By the time it was found, the phone was too water-logged to work.
Vishwas claimed it contained sensitive government data and needed retrieving, but he has been accused of misusing his position.
The food inspector dropped his Samsung phone, worth about 100,000 rupees (NZ$2000), into Kherkatta Dam, in the central Indian state of Chhattisgarh, on Sunday.
After local divers failed to find it, he paid for a diesel pump to be brought in, Vishwas said in a video statement quoted in Indian media.
He said he had verbal permission from an official to drain "some water into a nearby canal", adding that the official said it "would in fact benefit the farmers who would have more water".
The pump ran for several days, emptying out roughly two million litres of water - reportedly enough to irrigate 600 hectares of farmland.
His mission was stopped when another official, from the water resource department, arrived following a complaint.
"He has been suspended until an inquiry.
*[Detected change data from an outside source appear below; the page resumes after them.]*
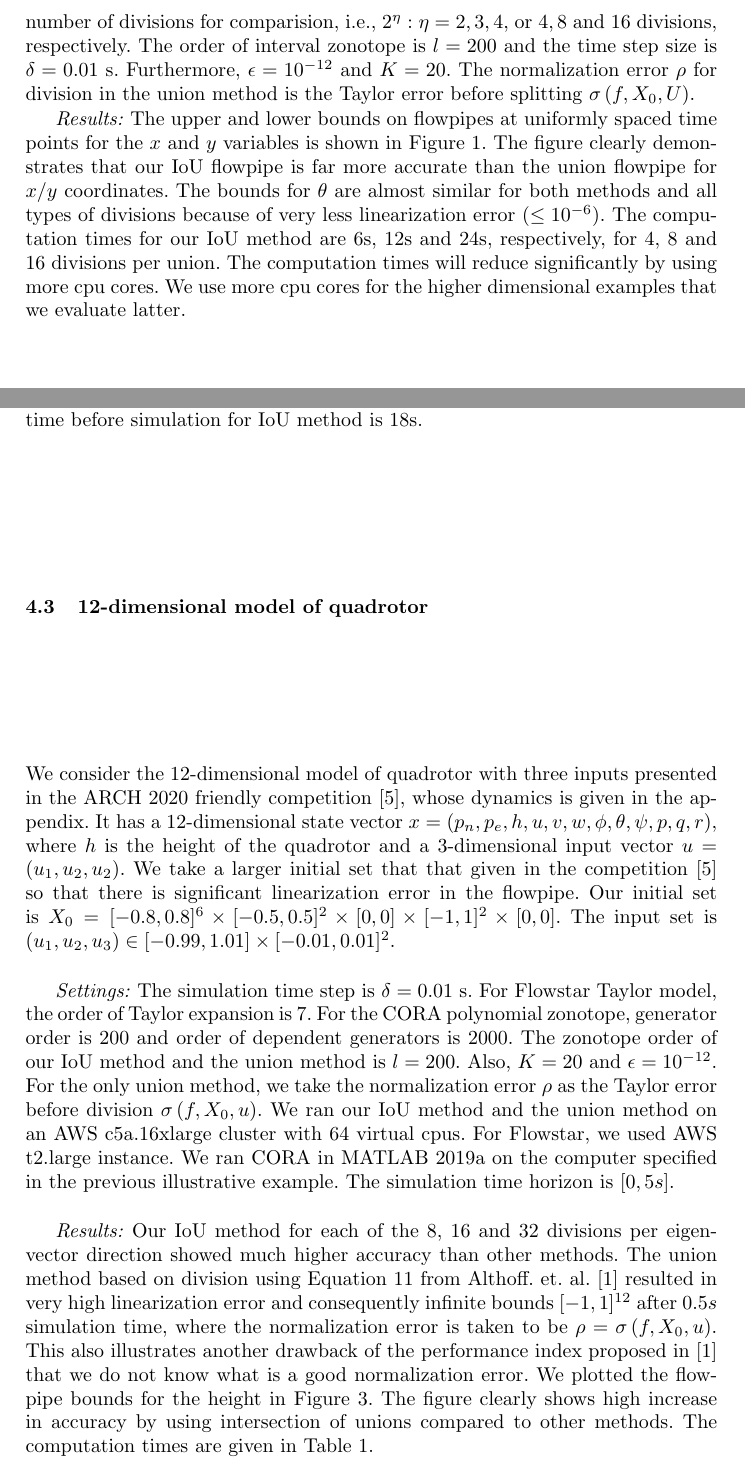
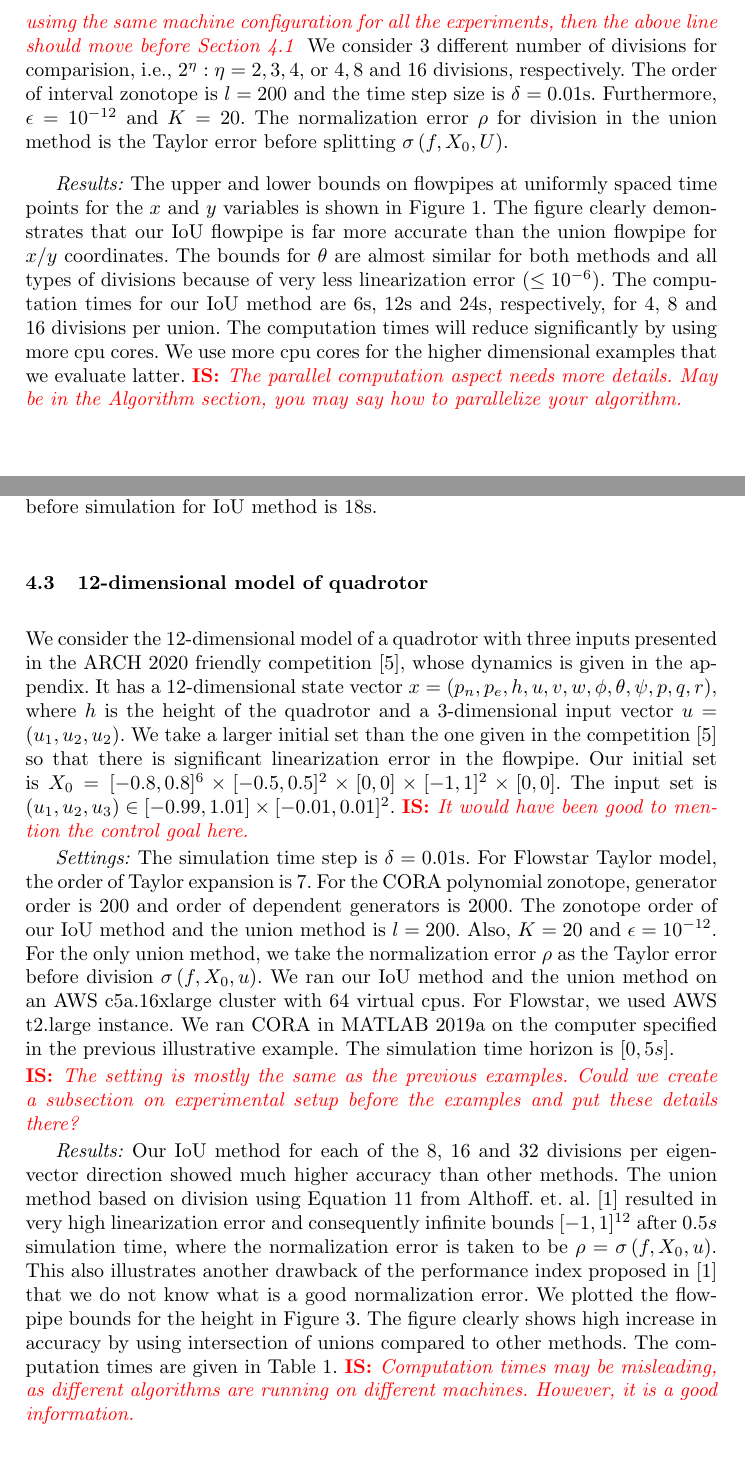
Before and after one commit to asarvind/CAV2020Dividing, a LaTeX paper (main.tex, which reads sections/evaluation.tex): two parts of pages 15 and 18 of 21, joined at a grey line, cut at the place of the change. Compiled offline with pdfLaTeX.

Commit message:
IS evaluation changes

```diff
--- a/sections/evaluation.tex
+++ b/sections/evaluation.tex
@@ -34,17 +34,19 @@ in~\cite{althoff2008reachability}(Equation~\ref{eqn:pi} above).  The
 initial set has to be large enough to demonstrate the effect of linearization error, which is $X_0 = [-1,1]^3$.
 
 \emph{Settings:}  We ran both the IoU and unions algorithm on a 1.4 GHz
-laptop with 4 GB ram, 1600 MHz DDR3 with 4 virtual cpu cores.  We
-consider 3 different number of divisions for comparision, i.e.,
+laptop with 4 GB ram, 1600 MHz DDR3 with 4 virtual cpu cores.
+\is{If you are usimg the same machine configuration for all the experiments, then the above line should move before Section 4.1}
+We consider $3$ different number of divisions for comparision, i.e.,
 $2^\eta:\eta = 2, 3,4$, or $4, 8$ and $16$ divisions,
 respectively. The order of interval zonotope is $l = 200$ and the time
-step size is $\delta = 0.01$ s.  Furthermore, $\epsilon = 10^{-12}$
+step size is $\delta = 0.01\si{\second}$.  Furthermore, $\epsilon = 10^{-12}$
 and $K = 20$.  The normalization error $\rho$ for division in the union method is
 the Taylor error before splitting $\taylor{f}{X_0}{U}$.
 
 \emph{Results:}  The upper and lower bounds on flowpipes at uniformly spaced time
 points for the $x$ and $y$ variables is
-shown in Figure~\ref{fig:ill}.  The figure clearly demonstrates that our IoU
+shown in Figure~\ref{fig:ill}.
+The figure clearly demonstrates that our IoU
 flowpipe is far more accurate than the union flowpipe for $x/y$
 coordinates.  The bounds for $\theta$ are almost similar for both
 methods and all types of divisions because of very less linearization
@@ -52,6 +54,7 @@ error $(\le 10^{-6})$.  The computation times for our IoU method are $6\si{\seco
 per union.  The computation times will reduce significantly by using
 more cpu cores.  We use more cpu cores for the higher dimensional
 examples that we evaluate latter.
+\is{The parallel computation aspect needs more details. May be in the Algorithm section, you may say how to parallelize your algorithm.}
 %
 \begin{figure}
   \includegraphics[scale = 0.7]{illImages/Ub.png}
@@ -153,23 +158,25 @@ $ g = 9.81, m = 1093.3, \mu = 1.0489, l_f = 1.156, l_r = 1.422, h_{cg}
   accuracy by using intersection of unions compared to other methods.
   The simulation times are given in Table~\ref{tab:comptimes}.  The
-  preprocessing time before simulation for IoU method is 18s.
+  preprocessing time before simulation for IoU method is $18\si{\second}$.
   %
+
 \subsection{$12$-dimensional model of quadrotor}
-We consider the $12$-dimensional model of quadrotor with three inputs
+We consider the $12$-dimensional model of a quadrotor with three inputs
 presented in the ARCH 2020 friendly
 competition~\cite{geretti2020arch}, whose dynamics is given in the
 appendix.  It has a $12$-dimensional state vector $x
 = \rb{p_n,p_e,h,u,v,w,\phi,\theta,\psi,p,q,r}$, where $h$ is the
 height of the quadrotor and a $3$-dimensional input vector $u
-= \rb{u_1,u_2,u_2}$.  We take a larger initial set that that
+= \rb{u_1,u_2,u_2}$.  We take a larger initial set than the one
 given in the competition~\cite{geretti2020arch} so that there is significant
 linearization error in the flowpipe.  Our initial set is $X_0 =
 [-0.8,0.8]^6\times[-0.5,0.5]^2\times[0,0]\times [-1,1]^2\times[0,0]$.
 The input set is $\rb{u_1,u_2,u_3}\in
 [-0.99,1.01]\times[-0.01,0.01]^2$.
+\is{It would have been good to mention the control goal here.}
 
-\emph{Settings:}  The simulation time step is $\delta = 0.01$ s.  For
-  Flowstar Taylor model, the order of Taylor expansion is $7$.  For
+\emph{Settings:}  The simulation time step is $\delta = 0.01\si{\second}$.
+For Flowstar Taylor model, the order of Taylor expansion is $7$.  For
   the CORA polynomial zonotope, generator order is $200$ and order of
   dependent generators is $2000$.  The zonotope order of our IoU
   method and the union method is $l=200$.  Also, $K = 20$ and
@@ -180,6 +187,8 @@ The input set is $\rb{u_1,u_2,u_3}\in
   used AWS t2.large instance.  We ran CORA in MATLAB 2019a on the
   computer specified in the previous illustrative example.  The
   simulation time horizon is $[0, 5 s]$.
+
+\is{The setting is mostly the same as the previous examples. Could we create a subsection on experimental setup before the examples and put these details there?}
 
 \emph{Results:}  Our IoU method for each of the $8$, $16$ and $32$ divisions per
   eigenvector direction showed much higher accuracy than other
@@ -195,6 +204,7 @@ The input set is $\rb{u_1,u_2,u_3}\in
   in Figure~\ref{fig:flowquadrotor}.  The figure clearly shows high
   increase in accuracy by using intersection of unions compared to
   other methods.  The computation times are given in Table~\ref{tab:comptimes}.
+  \is{Computation times may be misleading, as different algorithms are running on different machines. However, it is a good information.}
 %
 \begin{figure}
 {\normalsize $\text{Note: Only union method resulted in infinite bounds (not plotted).}$}
```
Also changed, not shown: sections/evaluation.tex (24 more changed lines).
Water is an essential resource and it cannot be wasted like this," Priyanka Shukla, a Kanker district official, told The National newspaper.
Vishwas has denied misusing his position, and said that the water he drained was from the overflow section of the dam and "not in usable condition".
But his actions have drawn criticism from politicians, with the state's opposition BJP party's national vice-president tweeting: "When people are depending upon tankers for water facility in in scorching summers, the officer has drained 41 lakh litres which could have been used for irrigation purpose for 1500 acres of land."